A nurse who worked at Saint Francis Hospital and Medical Center for more than 30 years is suing the hospital for $2.5 million, claiming she was forced to give up her job in 2012 for “exceeding the scope” of her authority when she tried to save a patient’s life.
Annemarie Morrissey of West Hartford is suing the hospital for breach of implied contract of employment, violation of the covenant of good faith and fair dealing, wrongful discharge in violation of public policy, negligent infliction of emotional distress, and defamation. She has requested a jury trial and is waiting to hear if one will be granted.
In court documents, the hospital denies the allegations. Fiona Phelan, a St. Francis spokeswoman, said this week that hospital officials will not comment on the case as it is still pending.
The case has been in the court system for two years but court records show a flurry of motions and responses have been filed this year after hospital officials requested a summary judgment (when a decision is made without a trial) several months ago in Hartford Superior Court.
Morrissey and Henry Jacobs, her attorney, are fighting that motion, seeking a jury trial.
The dispute dates back to June 2012 when Morrissey had been a nurse at St. Francis for 32 years.
According to court filings by Jacobs, a cardiac patient arrived at St. Francis’ emergency room in unstable condition, having been transported from Manchester Hospital. The ambulance crew took Manchester Hospital’s pacemaker equipment with them when they left, meaning the patient was “not paced.”

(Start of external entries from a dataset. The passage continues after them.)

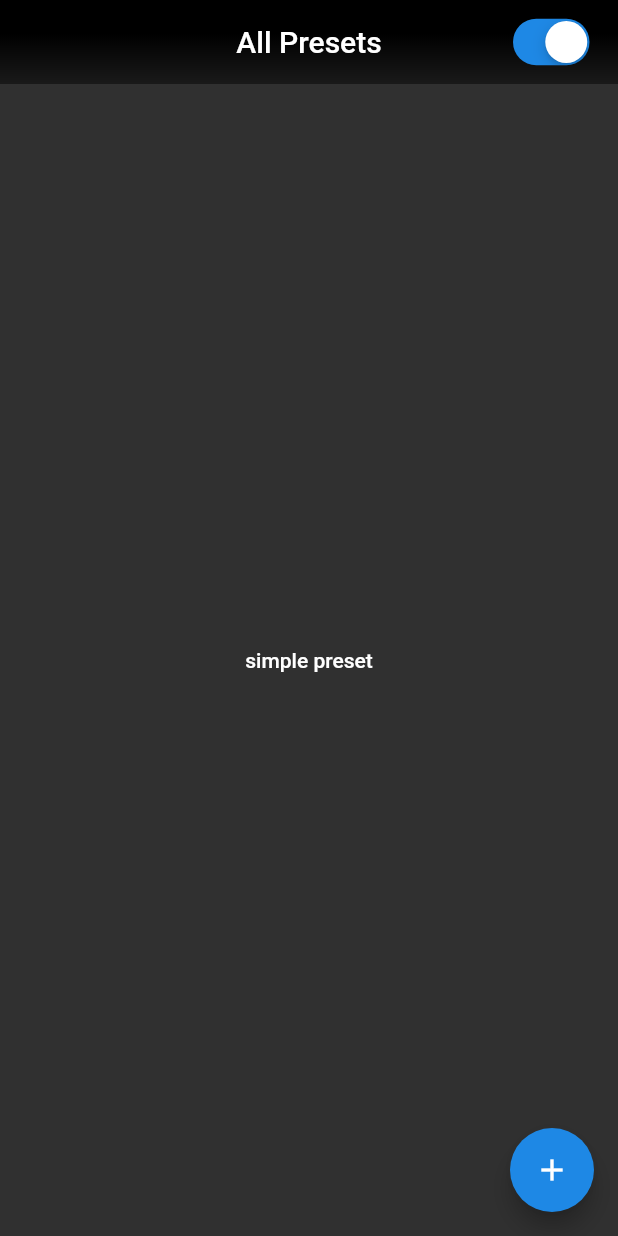
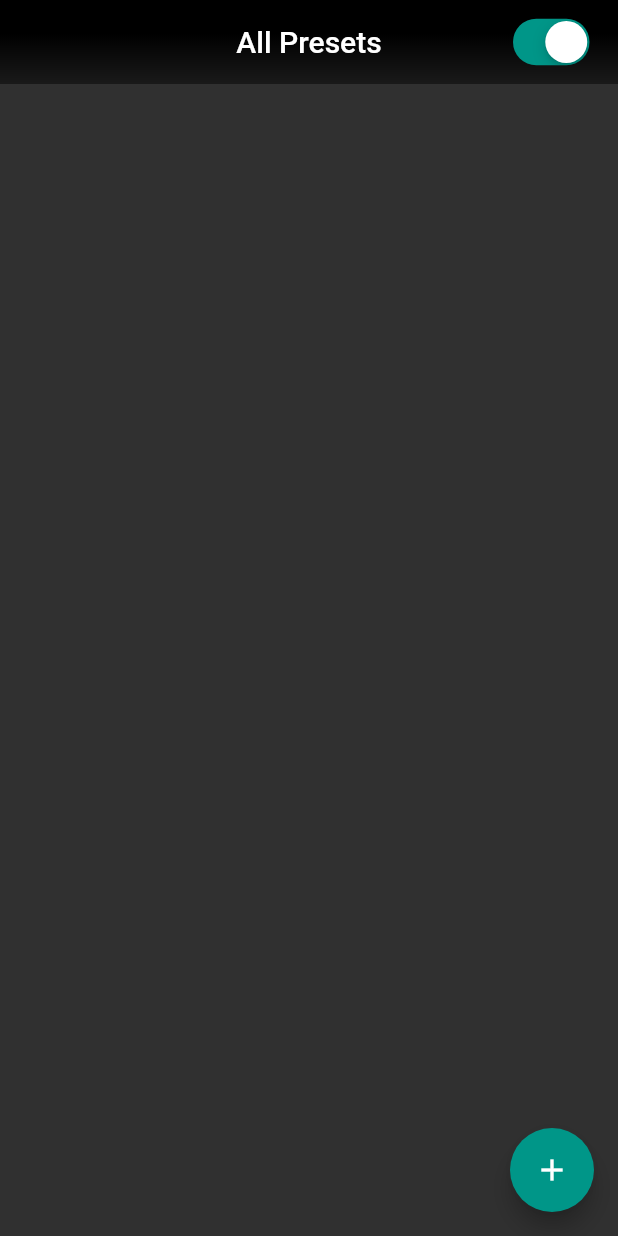
Before and after one commit to fischi1/LEDctrl, a Flutter app: the screen it shows after launch, on a phone screen of 412 x 824 dp. Run offline on Flutter 3.47's test engine with Material 2 defaults, Android fonts, the phone set to English and light mode, and no system bars; our stand-ins replace flutter_colorpicker.

Commit message:
changed theme colors

```diff
--- a/lib/components/slider/SliderAnimatedAlign.dart
+++ b/lib/components/slider/SliderAnimatedAlign.dart
@@ -27,7 +27,7 @@ class _SliderAnimatedAlignState extends State<SliderAnimatedAlign> {
           widget.onEnd();
         }
       },
-      duration: const Duration(milliseconds: 400),
+      duration: const Duration(milliseconds: 500),
       curve: Curves.linearToEaseOut,
       child: widget.child,
     );
--- a/lib/main.dart
+++ b/lib/main.dart
@@ -11,6 +11,8 @@ class MyApp extends StatelessWidget {
       theme: ThemeData(
         brightness: Brightness.dark,
         secondaryHeaderColor: Colors.white,
+        buttonColor: Colors.teal,
+        accentColor: Colors.tealAccent,
       ),
       home: PresetOverviewPage(),
     );
--- a/lib/views/PresetOverviewPage.dart
+++ b/lib/views/PresetOverviewPage.dart
@@ -64,17 +64,7 @@ class _PresetOverviewPageState extends State<PresetOverviewPage> {
         backgroundColor: Theme.of(context).buttonColor,
       ),
       body: Center(
-        child: MaterialButton(
-          onPressed: () {
-            Navigator.push(
-              context,
-              new CupertinoPageRoute(
-                builder: (context) => new SimplePresetPage(),
-              ),
-            );
-          },
-          child: Text("simple preset"),
-        ),
+        child: Container(),
       ),
     );
   }
```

The patient was taken to St. Francis’ Cardiac Intensive Care Unit with a pacer wire hanging from his neck, not connected to a pacemaker, according to Morrissey and court documents. An external pacemaker was attached but his vital signs were “critical,” according to the nurse’s legal complaint against the hospital.

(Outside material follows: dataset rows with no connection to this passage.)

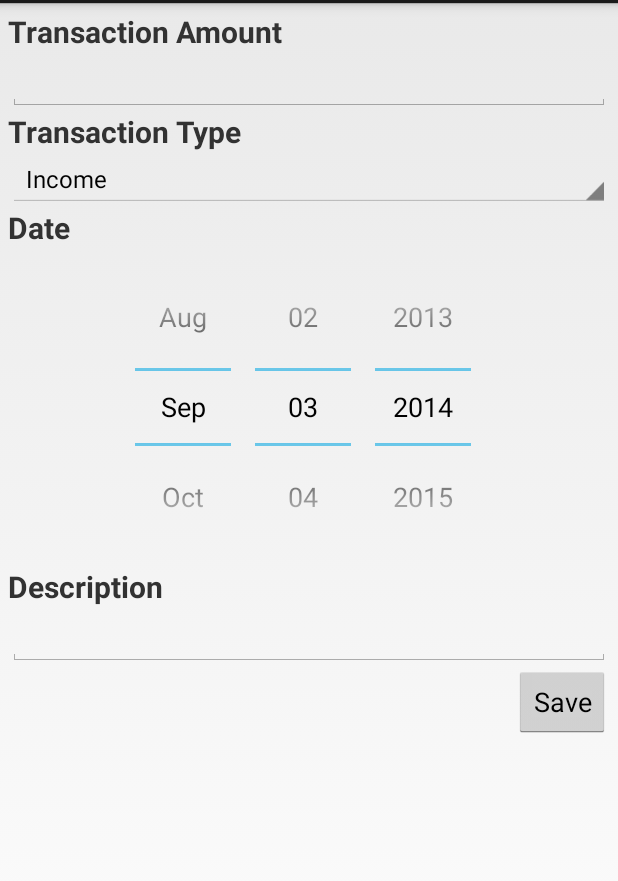
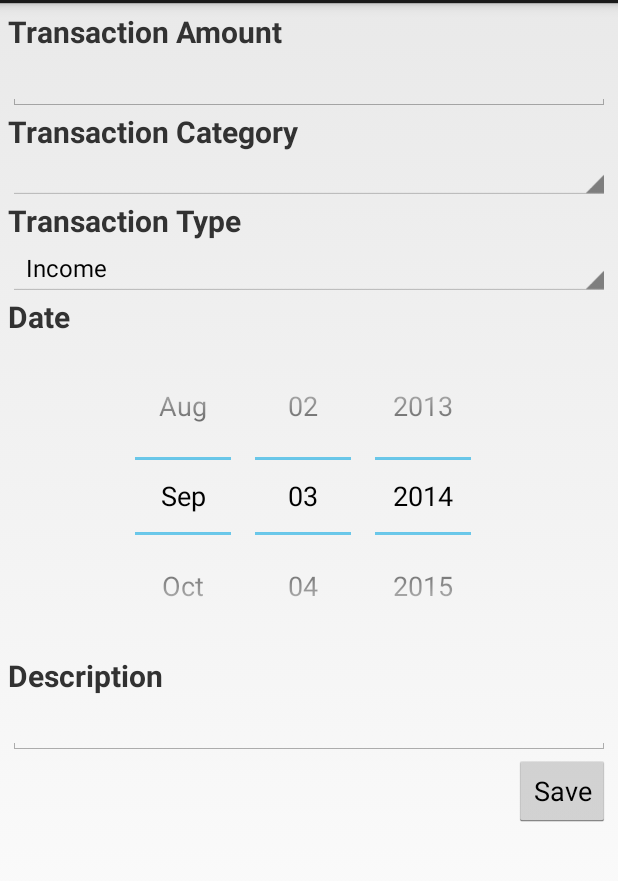
Before and after one commit to nfloresv/Wallet, an Android app: the HomeActivity screen opened directly, with no data from a screen before it, on a phone screen of 412 x 824 dp, the part 69-950 px from its top. Run offline under Robolectric (Android 15) with nearby library versions, the phone set to English and light mode, and no system bars; 1 statement that could not run was skipped.

Commit message:
SugarORM and bugs
* Add database models Movement and Category
* There was a bug with the model named Transaction; it was change to Movement.
* All the words transaction were changed to movement.

```diff
--- a/app/src/main/AndroidManifest.xml
+++ b/app/src/main/AndroidManifest.xml
@@ -11,7 +11,7 @@
         <meta-data android:name="DATABASE" android:value="wallet.db" />
         <meta-data android:name="VERSION" android:value="1" />
         <meta-data android:name="QUERY_LOG" android:value="true" />
-        <meta-data android:name="DOMAIN_PACKAGE_NAME" android:value="com.flores.nico.wallet" />
+        <meta-data android:name="DOMAIN_PACKAGE_NAME" android:value="com.flores.nico" />
 
         <activity
             android:name=".HomeActivity"
--- a/app/src/main/java/com/flores/nico/wallet/HomeActivity.java
+++ b/app/src/main/java/com/flores/nico/wallet/HomeActivity.java
@@ -45,7 +45,7 @@ public class HomeActivity extends Activity {
         mDrawerList.setOnItemClickListener(new DrawerItemClickListener());
 
         if (actualFragment == null) {
-            actualFragment = new TransactionFragment();
+            actualFragment = new MovementFragment();
         }
 
         FragmentManager fragmentManager = getFragmentManager();
@@ -57,6 +57,9 @@ public class HomeActivity extends Activity {
             Intent intent = new Intent(this, LoginActivity.class);
             startActivityForResult(intent, LOGIN_CODE);
         }
+
+        /*SharedPreferences sharedPref = getPreferences(Context.MODE_PRIVATE);
+        String firstLaunch = sharedPref.getString()*/
     }
 
 
@@ -115,9 +118,9 @@ public class HomeActivity extends Activity {
 
     private void selectItem (int position) {
         if (position == 1) {
-            actualFragment = new TransactionFragment();
+            actualFragment = new MovementFragment();
         } else if (position == 2) {
-            actualFragment = new AllTransactionsFragment();
+            actualFragment = new AllMovementsFragment();
         } else if (position == 3) {
             actualFragment = new DashboardFragment();
         }
--- a/app/src/main/java/com/flores/nico/wallet/TransactionFragment.java
+++ b/app/src/main/java/com/flores/nico/wallet/MovementFragment.java
@@ -8,18 +8,23 @@ import android.view.ViewGroup;
 import android.widget.ArrayAdapter;
 import android.widget.Spinner;
 
+import com.flores.nico.database.Category;
+
+import java.util.List;
+
 
 /**
  * A simple {@link Fragment} subclass.
  * Activities that contain this fragment must implement the
- * {@link TransactionFragment.OnFragmentInteractionListener} interface
+ * {@link MovementFragment.OnFragmentInteractionListener} interface
  * to handle interaction events.
- * Use the {@link TransactionFragment#newInstance} factory method to
+ * Use the {@link MovementFragment#newInstance} factory method to
  * create an instance of this fragment.
  *
  */
-public class TransactionFragment extends Fragment {
-    private Spinner transactionType;
+public class MovementFragment extends Fragment {
+    private ArrayAdapter<Category> movementCategoryArray;
+    private ArrayAdapter<CharSequence> movementTypeArray;
     /*// TODO: Rename parameter arguments, choose names that match
     // the fragment initialization parameters, e.g. ARG_ITEM_NUMBER
     private static final String ARG_PARAM1 = "param1";
@@ -37,24 +42,35 @@ public class TransactionFragment extends Fragment {
      *
      * @param param1 Parameter 1.
      * @param param2 Parameter 2.
-     * @return A new instance of fragment TransactionFragment.
+     * @return A new instance of fragment MovementFragment.
      */
     // TODO: Rename and change types and number of parameters
-    public static TransactionFragment newInstance(/*String param1, String param2*/) {
-        TransactionFragment fragment = new TransactionFragment();
+    public static MovementFragment newInstance(/*String param1, String param2*/) {
+        MovementFragment fragment = new MovementFragment();
         /*Bundle args = new Bundle();
         args.putString(ARG_PARAM1, param1);
         args.putString(ARG_PARAM2, param2);
         fragment.setArguments(args);*/
         return fragment;
     }
-    /*public TransactionFragment() {
+
+    /*public MovementFragment() {
         // Required empty public constructor
     }*/
 
     @Override
     public void onCreate(Bundle savedInstanceState) {
         super.onCreate(savedInstanceState);
+        // Create an ArrayAdapter using the string array and a default spinner layout
+        movementTypeArray = ArrayAdapter.createFromResource(getActivity(),
+                R.array.movement_fragment_spinner_movement_type, android.R.layout.simple_spinner_item);
+        // Specify the layout to use when the list of choices appears
+        movementTypeArray.setDropDownViewResource(android.R.layout.simple_spinner_dropdown_item);
+
+        List<Category> movementCategories = Category.listAll(Category.class);
+        movementCategoryArray = new ArrayAdapter<Category>(getActivity(),
+                android.R.layout.simple_spinner_item, movementCategories);
+        movementCategoryArray.setDropDownViewResource(android.R.layout.simple_spinner_dropdown_item);
         /*if (getArguments() != null) {
             mParam1 = getArguments().getString(ARG_PARAM1);
             mParam2 = getArguments().getString(ARG_PARAM2);
@@ -64,17 +80,15 @@ public class TransactionFragment extends Fragment {
     @Override
     public View onCreateView(LayoutInflater inflater, ViewGroup container,
                              Bundle savedInstanceState) {
-        View layout = inflater.inflate(R.layout.fragment_transaction, container, false);
-        transactionType = (Spinner) layout.findViewById(R.id.inputTransactionType);
+        // Inflate the layout for this fragment
+        View layout = inflater.inflate(R.layout.fragment_movement, container, false);
 
-        // Create an ArrayAdapter using the string array and a default spinner layout
-        ArrayAdapter<CharSequence> adapter = ArrayAdapter.createFromResource(getActivity(),
-                R.array.transaction_fragment_spinner_transaction_type, android.R.layout.simple_spinner_item);
-        // Specify the layout to use when the list of choices appears
-        adapter.setDropDownViewResource(android.R.layout.simple_spinner_dropdown_item);
+        Spinner movementType = (Spinner) layout.findViewById(R.id.inputMovementType);
         // Apply the adapter to the spinner
-        transactionType.setAdapter(adapter);
-        // Inflate the layout for this fragment
+        movementType.setAdapter(movementTypeArray);
+
+        Spinner movementCategory = (Spinner) layout.findViewById(R.id.inputMovementCategory);
+        movementCategory.setAdapter(movementCategoryArray);
         return layout;
     }
 
--- /dev/null
+++ b/app/src/main/res/layout/fragment_movement.xml
@@ -0,0 +1,85 @@
+<ScrollView
+    xmlns:android="http://schemas.android.com/apk/res/android"
+    xmlns:tools="http://schemas.android.com/tools"
+    tools:context="com.flores.nico.wallet.MovementFragment"
+    android:layout_width="match_parent"
+    android:layout_height="match_parent"
+    android:padding="5dp">
+
+    <LinearLayout
+        android:orientation="vertical"
+        android:layout_width="match_parent"
+        android:layout_height="wrap_content">
+
+        <TextView
+            android:layout_width="match_parent"
+            android:layout_height="wrap_content"
+            android:text="@string/movement_fragment_tv_amount"
+            android:textStyle="bold"
+            android:textSize="20sp"
+            android:labelFor="@+id/inputMovementAmount"/>
+        <EditText
+            android:layout_width="match_parent"
+            android:layout_height="wrap_content"
+            android:inputType="numberDecimal"
+            android:ems="10"
+            android:id="@+id/inputMovementAmount"/>
+
+        <TextView
+            android:layout_width="match_parent"
+            android:layout_height="wrap_content"
+            android:text="@string/movement_fragment_tv_category"
+            android:textStyle="bold"
+            android:textSize="20sp"/>
+        <Spinner
+            android:layout_width="match_parent"
+            android:layout_height="wrap_content"
+            android:id="@+id/inputMovementCategory"/>
+
+        <TextView
+            android:layout_width="match_parent"
+            android:layout_height="wrap_content"
+            android:text="@string/movement_fragment_tv_type"
+            android:textStyle="bold"
+            android:textSize="20sp"/>
+        <Spinner
+            android:layout_width="match_parent"
+            android:layout_height="wrap_content"
+            android:id="@+id/inputMovementType"/>
+
+        <TextView
+            android:layout_width="match_parent"
+            android:layout_height="wrap_content"
+            android:text="@string/movement_fragment_tv_date"
+            android:textStyle="bold"
+            android:textSize="20sp"/>
+        <DatePicker
+            android:layout_width="wrap_content"
+            android:layout_height="wrap_content"
+            android:id="@+id/inputMovementDatePicker"
+            android:calendarViewShown="false"
+            android:layout_gravity="center_horizontal"/>
+
+        <TextView
+            android:layout_width="match_parent"
+            android:layout_height="wrap_content"
+            android:text="@string/movement_fragment_tv_description"
+            android:textStyle="bold"
+            android:textSize="20sp"
+            android:labelFor="@+id/inputMovementDescription"/>
+        <EditText
+            android:layout_width="match_parent"
+            android:layout_height="0dp"
+            android:inputType="textMultiLine"
+            android:ems="10"
+            android:id="@+id/inputMovementDescription"
+            android:layout_weight="1"/>
+
+        <Button
+            android:layout_width="wrap_content"
+            android:layout_height="wrap_content"
+            android:layout_gravity="end"
+            android:text="@string/movement_fragment_btn_save"/>
+
+    </LinearLayout>
+</ScrollView>
--- a/app/src/main/res/layout/fragment_transaction.xml
+++ /dev/null
@@ -1,79 +0,0 @@
-<FrameLayout xmlns:android="http://schemas.android.com/apk/res/android"
-    xmlns:tools="http://schemas.android.com/tools"
-    android:layout_width="match_parent"
-    android:layout_height="match_parent"
-    tools:context="com.flores.nico.wallet.TransactionFragment">
-
-    <ScrollView
-        android:layout_width="match_parent"
-        android:layout_height="match_parent">
-
-        <LinearLayout
-            android:orientation="vertical"
-            android:layout_width="match_parent"
-            android:layout_height="wrap_content"
-            android:padding="5dp">
-
-            <TextView
-                android:layout_width="match_parent"
-                android:layout_height="wrap_content"
-                android:text="@string/transaction_fragment_tv_amount"
-                android:textStyle="bold"
-                android:textSize="20sp"
-                android:labelFor="@+id/inputTransactionAmount"/>
-            <EditText
-                android:layout_width="match_parent"
-                android:layout_height="wrap_content"
-                android:inputType="numberDecimal"
-                android:ems="10"
-                android:id="@+id/inputTransactionAmount"/>
-
-            <TextView
-                android:layout_width="match_parent"
-                android:layout_height="wrap_content"
-                android:text="@string/transaction_fragment_tv_type"
-                android:textStyle="bold"
-                android:textSize="20sp"/>
-            <Spinner
-                android:layout_width="match_parent"
-                android:layout_height="wrap_content"
-                android:id="@+id/inputTransactionType"/>
-
-            <TextView
-                android:layout_width="match_parent"
-                android:layout_height="wrap_content"
-                android:text="@string/transaction_fragment_tv_date"
-                android:textStyle="bold"
-                android:textSize="20sp"/>
-            <DatePicker
-                android:layout_width="wrap_content"
-                android:layout_height="wrap_content"
-                android:id="@+id/inputTransactionDatePicker"
-                android:calendarViewShown="false"
-                android:layout_gravity="center_horizontal"/>
-
-            <TextView
-                android:layout_width="match_parent"
-                android:layout_height="wrap_content"
-                android:text="@string/transaction_fragment_tv_description"
-                android:textStyle="bold"
-                android:textSize="20sp"
-                android:labelFor="@+id/inputTransactionDescription"/>
-            <EditText
-                android:layout_width="match_parent"
-                android:layout_height="0dp"
-                android:inputType="textMultiLine"
-                android:ems="10"
-                android:id="@+id/inputTransactionDescription"
-                android:layout_weight="1"/>
-
-            <Button
-                android:layout_width="wrap_content"
-                android:layout_height="wrap_content"
-                android:layout_gravity="end"
-                android:text="@string/transaction_fragment_btn_save"/>
-
-        </LinearLayout>
-    </ScrollView>
-
-</FrameLayout>
--- a/app/src/main/res/values/strings.xml
+++ b/app/src/main/res/values/strings.xml
@@ -19,22 +19,23 @@
     <string name="login_activity_tv_login">Login</string>
     <string name="login_activity_tv_email">E-mail</string>
     <string name="login_activity_tv_password">Password</string>
-    <string name="transaction_fragment_tv_amount">Transaction Amount</string>
-    <string name="transaction_fragment_tv_type">Transaction Type</string>
-    <string name="transaction_fragment_tv_date">Date</string>
-    <string name="transaction_fragment_tv_description">Description</string>
-    <string name="transaction_fragment_btn_save">Save</string>
-    <string name="all_transaction_fragment_tv_account_balance">Account Balance</string>
+    <string name="movement_fragment_tv_amount">Transaction Amount</string>
+    <string name="movement_fragment_tv_type">Transaction Type</string>
+    <string name="movement_fragment_tv_category">Transaction Category</string>
+    <string name="movement_fragment_tv_date">Date</string>
+    <string name="movement_fragment_tv_description">Description</string>
+    <string name="movement_fragment_btn_save">Save</string>
+    <string name="all_movements_fragment_tv_account_balance">Account Balance</string>
     <string name="dashboard_fragment_tv_account_income">Account Income</string>
     <string name="dashboard_fragment_tv_account_outcome">Account Outcome</string>
 
     <!-- Arrays -->
     <string-array name="drawer_section_array">
-        <item>Transaction</item>
-        <item>Last Transaction</item>
+        <item>Movement</item>
+        <item>Last Movements</item>
         <item>Dashboard</item>
     </string-array>
-    <string-array name="transaction_fragment_spinner_transaction_type">
+    <string-array name="movement_fragment_spinner_movement_type">
         <item>Income</item>
         <item>Outcome</item>
     </string-array>
```
Also changed, not shown: app/src/main/java/com/flores/nico/database/Category.java (added, +38 -0 lines), app/src/main/java/com/flores/nico/database/Movement.java (added, +66 -0 lines), app/src/main/java/com/flores/nico/utils/Initializer.java (added, +11 -0 lines), app/src/main/java/com/flores/nico/wallet/AllMovementsFragment.java (renamed from app/src/main/java/com/flores/nico/wallet/AllTransactionsFragment.java, +14 -14 lines), app/src/main/java/com/flores/nico/wallet/DashboardFragment.java (+5 -7 lines), app/src/main/res/layout/fragment_all_movements.xml (added, +30 -0 lines), app/src/main/res/layout/fragment_all_transactions.xml (deleted, +0 -35 lines), app/src/main/res/layout/fragment_dashboard.xml (+5 -10 lines).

Morrissey claims in the court documents that she was asked to help because of her expertise. That’s when she tried to plug the patient’s pacer wire into the pacer and realized it wouldn’t fit because the wire had a plastic sheath on the end of it, to adapt it to Manchester Hospital’s pacer unit.
The nurse, with help from others, cut back the plastic and was able to plug the wire into St. Francis’ pacemaker. The patient immediately began pacing and his vital signs returned to normal, according to the court filings.
The next day, the filings say, the pacer wire malfunctioned, although the patient survived. Morrissey said after the incident she was forced to resign. She said a doctor had previously checked the wire and signed off on it, saying it didn’t need to be replaced and was working properly. She also claims that blame for the wire malfunctioning was unfairly placed solely on her.
The patient passed away last year, Morrissey said.
In an interview this week, Morrissey said the hospital first fired her and then subsequently allowed her to resign, allowing her to retain certain benefits. She said she was suspended the same day the incident occurred and forced to leave her job soon after, without a formal investigation into the matter. Her lawsuit was filed in November 2012.
In the court documents, the hospital denies wrongdoing. The hospital, in response to Morrissey’s claim that she responded to an emergency to save a man’s life, said, “the defendants lack sufficient knowledge or information upon which to form a belief and therefore leave the plaintiff to her proof.’’
Morrissey is seeking punitive damages of $2.5 million. Among other accusations, she says the hospital’s action has “forced” her to take an entry-level job at another hospital that pays about half what she made at St. Francis. She says she has suffered anxiety and sleeplessness and that her reputation has been damaged.
“I was devastated,” she said. “It was my whole life, St. Francis. I enjoyed my job, I enjoyed my patients. (The termination) made me question everything, who I was. I don’t feel that I did anything wrong.”
St. Francis officials, in court documents, said the nurse fails to make a case warranting compensation. Hospital officials also deny “any and all liability” in regard to the defamation accusations. That includes Morrissey’s claim that she was accused of exceeding the scope of her job, jeopardizing a patient’s life and violating policy.
Morrissey said the tactic she used in her efforts to save the patient was “unconventional, but I don’t feel it was harmful to the patient in any way.”